"I made some music while the band was on hiatus just because I have to make music in order to feel happy. In order to survive, I feel like I have to make music, but I don't have any intention of being a solo artist," Manson says. "But that being said, I dont know what's going to happen in the future. The band is considerably older than me. If they decide they no longer want to do this or they don't want to tour anymore or what have you, I don't know. But for as long as the band is functioning in a healthy manner, I would much prefer to be with my band."
On Strange Little Birds, the band's dedication shines with Manson taking the spotlight and exposing her raw feelings, which range from outraged and apologetic to vulnerable and empowered. That's a combination that hasn't always been easy for the singer/songwriter, who has long struggled with self-esteem issues.
"When I emerged I was a very scared aggressive individual and I generally sort of put on armor everytime I stepped up to the mic or when I was writing. It was authentic but it was intuitive of self-empowerment. Now I feel, still aggressive unfortunately, but I'm very unafraid of many things," Manson says. "As a result, I felt like the greatest sign of self-empowerment is to be able to admit your failures, weaknesses and mistakes, and I think once you can get to that point you have nothing else left to be afraid of."
For Garbage, straying from the formulated pop soundscape pathway, wasn't so scary. Instead of satisfying the mainstream, they chose to satisfy themselves by writing an album with that incorporates sounds that they like hearing.

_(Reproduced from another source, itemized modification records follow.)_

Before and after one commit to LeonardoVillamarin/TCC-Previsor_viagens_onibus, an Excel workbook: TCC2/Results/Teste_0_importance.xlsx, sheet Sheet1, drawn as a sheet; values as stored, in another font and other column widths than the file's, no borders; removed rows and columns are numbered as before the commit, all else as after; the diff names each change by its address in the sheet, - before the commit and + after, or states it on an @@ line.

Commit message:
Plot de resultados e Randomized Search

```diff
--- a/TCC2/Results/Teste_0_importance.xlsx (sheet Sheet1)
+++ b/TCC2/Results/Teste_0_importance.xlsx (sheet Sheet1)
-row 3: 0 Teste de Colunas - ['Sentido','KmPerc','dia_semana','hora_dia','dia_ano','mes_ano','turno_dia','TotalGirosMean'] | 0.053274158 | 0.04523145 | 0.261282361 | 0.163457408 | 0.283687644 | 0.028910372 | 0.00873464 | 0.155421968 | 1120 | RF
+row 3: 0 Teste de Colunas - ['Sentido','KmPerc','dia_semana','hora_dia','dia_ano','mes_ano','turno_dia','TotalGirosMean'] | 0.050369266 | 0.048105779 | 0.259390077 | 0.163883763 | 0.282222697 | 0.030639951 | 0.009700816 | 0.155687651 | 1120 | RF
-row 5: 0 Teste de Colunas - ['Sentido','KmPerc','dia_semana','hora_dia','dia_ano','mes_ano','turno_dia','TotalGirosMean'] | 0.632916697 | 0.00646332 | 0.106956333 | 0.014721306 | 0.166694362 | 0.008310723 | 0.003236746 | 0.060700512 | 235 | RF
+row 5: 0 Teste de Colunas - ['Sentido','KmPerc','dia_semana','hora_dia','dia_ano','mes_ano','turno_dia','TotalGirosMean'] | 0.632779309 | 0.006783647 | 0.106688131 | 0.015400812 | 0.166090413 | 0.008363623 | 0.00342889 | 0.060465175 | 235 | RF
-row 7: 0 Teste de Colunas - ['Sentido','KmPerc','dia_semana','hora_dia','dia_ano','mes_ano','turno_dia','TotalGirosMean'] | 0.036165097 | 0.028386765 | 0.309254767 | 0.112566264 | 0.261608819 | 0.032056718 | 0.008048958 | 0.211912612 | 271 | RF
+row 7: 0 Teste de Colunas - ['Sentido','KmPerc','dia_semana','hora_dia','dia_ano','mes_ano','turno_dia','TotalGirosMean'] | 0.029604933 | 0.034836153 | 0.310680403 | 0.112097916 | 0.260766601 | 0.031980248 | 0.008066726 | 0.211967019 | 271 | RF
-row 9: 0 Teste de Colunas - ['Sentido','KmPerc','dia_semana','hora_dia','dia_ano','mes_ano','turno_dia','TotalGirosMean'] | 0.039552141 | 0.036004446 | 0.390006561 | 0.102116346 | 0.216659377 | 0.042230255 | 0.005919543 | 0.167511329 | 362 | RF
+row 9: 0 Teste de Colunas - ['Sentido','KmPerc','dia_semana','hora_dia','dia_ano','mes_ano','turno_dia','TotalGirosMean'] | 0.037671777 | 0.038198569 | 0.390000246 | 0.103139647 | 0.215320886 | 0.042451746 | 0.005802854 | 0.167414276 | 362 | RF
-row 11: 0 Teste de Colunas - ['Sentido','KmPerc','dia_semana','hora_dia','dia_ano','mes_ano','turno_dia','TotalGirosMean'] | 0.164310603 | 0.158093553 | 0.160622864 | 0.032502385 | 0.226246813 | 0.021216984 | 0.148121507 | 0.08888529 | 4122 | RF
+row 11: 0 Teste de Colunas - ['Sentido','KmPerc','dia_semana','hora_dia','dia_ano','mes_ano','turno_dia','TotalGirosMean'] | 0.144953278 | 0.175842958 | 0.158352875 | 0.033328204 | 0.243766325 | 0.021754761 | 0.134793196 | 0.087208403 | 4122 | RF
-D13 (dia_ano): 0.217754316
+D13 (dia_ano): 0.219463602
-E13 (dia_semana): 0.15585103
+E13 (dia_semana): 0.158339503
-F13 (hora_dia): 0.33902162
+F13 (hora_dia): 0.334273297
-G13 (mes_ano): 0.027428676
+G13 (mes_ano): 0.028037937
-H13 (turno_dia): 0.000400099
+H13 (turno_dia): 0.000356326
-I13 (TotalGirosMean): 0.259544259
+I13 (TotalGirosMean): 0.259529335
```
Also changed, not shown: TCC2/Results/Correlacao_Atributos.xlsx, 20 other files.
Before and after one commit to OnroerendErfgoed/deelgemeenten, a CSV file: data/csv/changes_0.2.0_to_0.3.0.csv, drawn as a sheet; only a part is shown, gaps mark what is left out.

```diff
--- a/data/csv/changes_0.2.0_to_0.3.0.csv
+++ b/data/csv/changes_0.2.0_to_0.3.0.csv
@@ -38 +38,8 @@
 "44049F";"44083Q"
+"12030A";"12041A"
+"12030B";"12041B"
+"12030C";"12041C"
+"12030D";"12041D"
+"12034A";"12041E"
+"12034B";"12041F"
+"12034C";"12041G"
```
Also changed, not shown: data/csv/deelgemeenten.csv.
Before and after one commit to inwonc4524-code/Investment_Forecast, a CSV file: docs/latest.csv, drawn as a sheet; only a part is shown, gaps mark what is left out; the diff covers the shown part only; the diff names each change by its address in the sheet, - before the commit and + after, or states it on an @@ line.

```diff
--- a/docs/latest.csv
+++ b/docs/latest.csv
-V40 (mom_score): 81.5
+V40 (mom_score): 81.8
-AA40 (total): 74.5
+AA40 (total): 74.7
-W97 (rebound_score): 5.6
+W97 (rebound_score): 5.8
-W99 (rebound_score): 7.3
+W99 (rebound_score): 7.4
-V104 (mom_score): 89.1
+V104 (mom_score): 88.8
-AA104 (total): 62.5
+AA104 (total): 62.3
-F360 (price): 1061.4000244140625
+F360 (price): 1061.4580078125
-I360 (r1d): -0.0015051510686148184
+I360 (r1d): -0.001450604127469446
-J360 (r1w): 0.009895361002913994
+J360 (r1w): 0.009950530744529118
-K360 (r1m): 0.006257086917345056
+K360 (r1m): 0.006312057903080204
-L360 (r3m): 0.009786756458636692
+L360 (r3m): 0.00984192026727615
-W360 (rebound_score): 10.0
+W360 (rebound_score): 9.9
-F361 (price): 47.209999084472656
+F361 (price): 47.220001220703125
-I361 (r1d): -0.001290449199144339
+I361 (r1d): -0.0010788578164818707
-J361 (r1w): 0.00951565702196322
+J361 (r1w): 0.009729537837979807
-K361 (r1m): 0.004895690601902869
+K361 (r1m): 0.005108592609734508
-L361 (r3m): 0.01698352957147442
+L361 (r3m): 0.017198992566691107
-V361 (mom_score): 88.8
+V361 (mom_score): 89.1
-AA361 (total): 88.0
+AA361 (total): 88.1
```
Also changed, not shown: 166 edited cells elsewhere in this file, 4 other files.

"To me, the darker the better. I've always loved dark music, it's what I graviate to," says Manson. "We had to make a record that sounded different from our peers with the intent to annihilate that very upbeat, happy sounding music. We just wanted to be the change in the world that we wanted to see."